I get that Wes Craven felt that he needed to breathe new life into the franchise that he kicked off over a decade earlier, to make it relevant once more however 'A New Nightmare' uses a very heavy hand whilst venturing into self-referential territory, and I just don't think it works. Freddy Krueger is a cinematic villain, he exists on film, and is always effectively played by Robert Englund, so don't try to tell me he's real. I love the 'Nightmare on Elm Street' universe, and I feel like it was a mistake taking the viewer out of it, and instead into the real Hollywood world where the actual actors who portray some of our favourite characters throughout the series are now front and centre. Heather Langenkamp is awesome but she's Nancy, our heroine from the first film--she is not Heather.
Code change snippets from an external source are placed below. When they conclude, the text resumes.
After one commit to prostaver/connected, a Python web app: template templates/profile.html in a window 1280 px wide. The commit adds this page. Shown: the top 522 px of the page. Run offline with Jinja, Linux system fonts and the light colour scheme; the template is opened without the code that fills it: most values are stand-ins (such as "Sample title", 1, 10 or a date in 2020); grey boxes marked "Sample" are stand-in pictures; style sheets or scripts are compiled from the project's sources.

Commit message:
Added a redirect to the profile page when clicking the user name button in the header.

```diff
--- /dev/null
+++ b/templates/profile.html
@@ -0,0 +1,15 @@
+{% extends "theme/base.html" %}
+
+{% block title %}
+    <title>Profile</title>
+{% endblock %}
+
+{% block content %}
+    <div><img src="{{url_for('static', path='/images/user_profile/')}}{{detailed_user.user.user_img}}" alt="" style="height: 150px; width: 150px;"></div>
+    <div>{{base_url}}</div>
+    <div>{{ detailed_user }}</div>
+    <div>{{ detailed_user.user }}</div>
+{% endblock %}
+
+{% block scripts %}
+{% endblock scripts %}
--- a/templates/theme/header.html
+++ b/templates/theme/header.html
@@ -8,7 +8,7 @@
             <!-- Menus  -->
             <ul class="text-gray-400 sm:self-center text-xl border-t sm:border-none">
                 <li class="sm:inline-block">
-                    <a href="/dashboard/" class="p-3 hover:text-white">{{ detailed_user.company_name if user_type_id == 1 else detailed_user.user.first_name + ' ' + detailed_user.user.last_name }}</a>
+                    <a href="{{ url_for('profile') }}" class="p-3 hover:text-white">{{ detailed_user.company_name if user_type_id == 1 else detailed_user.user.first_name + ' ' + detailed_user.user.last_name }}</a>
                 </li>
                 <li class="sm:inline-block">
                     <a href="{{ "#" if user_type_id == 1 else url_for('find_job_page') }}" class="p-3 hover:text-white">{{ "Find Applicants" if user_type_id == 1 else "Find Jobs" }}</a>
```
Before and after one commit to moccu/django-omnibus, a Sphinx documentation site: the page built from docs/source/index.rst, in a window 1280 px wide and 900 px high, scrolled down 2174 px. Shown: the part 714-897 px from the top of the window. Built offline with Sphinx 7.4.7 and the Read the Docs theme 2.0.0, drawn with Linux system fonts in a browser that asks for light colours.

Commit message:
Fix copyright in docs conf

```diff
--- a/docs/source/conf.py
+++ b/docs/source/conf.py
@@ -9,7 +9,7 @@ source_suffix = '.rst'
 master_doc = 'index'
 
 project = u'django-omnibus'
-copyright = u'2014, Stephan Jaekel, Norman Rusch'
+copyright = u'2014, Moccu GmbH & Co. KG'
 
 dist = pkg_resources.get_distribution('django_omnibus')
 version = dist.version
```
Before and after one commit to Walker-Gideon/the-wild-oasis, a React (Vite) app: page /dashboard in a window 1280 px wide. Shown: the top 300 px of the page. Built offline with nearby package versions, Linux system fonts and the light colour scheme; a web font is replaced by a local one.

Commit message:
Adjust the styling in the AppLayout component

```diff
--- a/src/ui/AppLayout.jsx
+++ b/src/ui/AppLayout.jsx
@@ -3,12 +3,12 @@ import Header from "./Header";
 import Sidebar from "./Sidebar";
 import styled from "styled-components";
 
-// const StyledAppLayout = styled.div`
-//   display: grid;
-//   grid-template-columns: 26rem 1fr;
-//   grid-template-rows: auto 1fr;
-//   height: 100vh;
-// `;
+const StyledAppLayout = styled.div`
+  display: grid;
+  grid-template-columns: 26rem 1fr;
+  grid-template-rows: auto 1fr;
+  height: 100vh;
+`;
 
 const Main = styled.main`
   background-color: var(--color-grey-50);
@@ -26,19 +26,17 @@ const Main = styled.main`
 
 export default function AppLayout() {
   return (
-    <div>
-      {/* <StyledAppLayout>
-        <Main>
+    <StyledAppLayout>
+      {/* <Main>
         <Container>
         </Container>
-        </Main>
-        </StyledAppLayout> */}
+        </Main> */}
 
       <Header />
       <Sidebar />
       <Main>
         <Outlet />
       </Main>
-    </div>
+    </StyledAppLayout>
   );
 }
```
The same goes for John Saxon (Nancy's father), and Robert Englund. The idea of a horror movie surrounding the actual actors, and filmmakers responsible for a popular film series' success is a fun one but it's tricky, and I don't think it was a successful risk for Craven.
When i'm told that these are all just actors who portrayed our favourite characters in any kind of film universe, obviously I'm well aware of that but when I'm beaten over the head with it repeatedly, it's actually harmful towards the history of the franchise. Movies like these are all about escapism, you're a fan of the genre so it's a pleasure to disappear into one for a couple hours at a time, that's a big reason why we watch them. When, for the sake of the story, I'm supposed to convince myself that none of that matters anymore, that it's all just smoke and mirrors, not only does it feel mildly insulting but it also removes any stakes whatsoever, and becomes slightly boring. "Oh, it's okay, Freddy isn't real, he's just an actor--no WAIT! He IS real! But not really. Well, he's sort of real". The different realities are in constant conflict, and after awhile it just stops making sense, and becomes irritating.
I feel like I should take a step back here, quit dumping on the concept, and say that there are still some entertaining parts scattered throughout. Freddy is Freddy, and no matter what, he'll always be a great, and iconic villain. There's a terrific set piece toward the end on a busy L.A. highway at night that I thought was quite well staged. You still get some fairly cool kills, although none are particular standouts. Lastly, it's kind of funny to see Wes Craven playing himself, explaining that he's actually scared of horror movies, and they give him nightmares. Har dee har har. 'New Nightmare' is a mediocre watch, and one I can't see myself re-visiting too often down the road--I bet I'll end up watching 'Dream Child' even more, and that one stinks!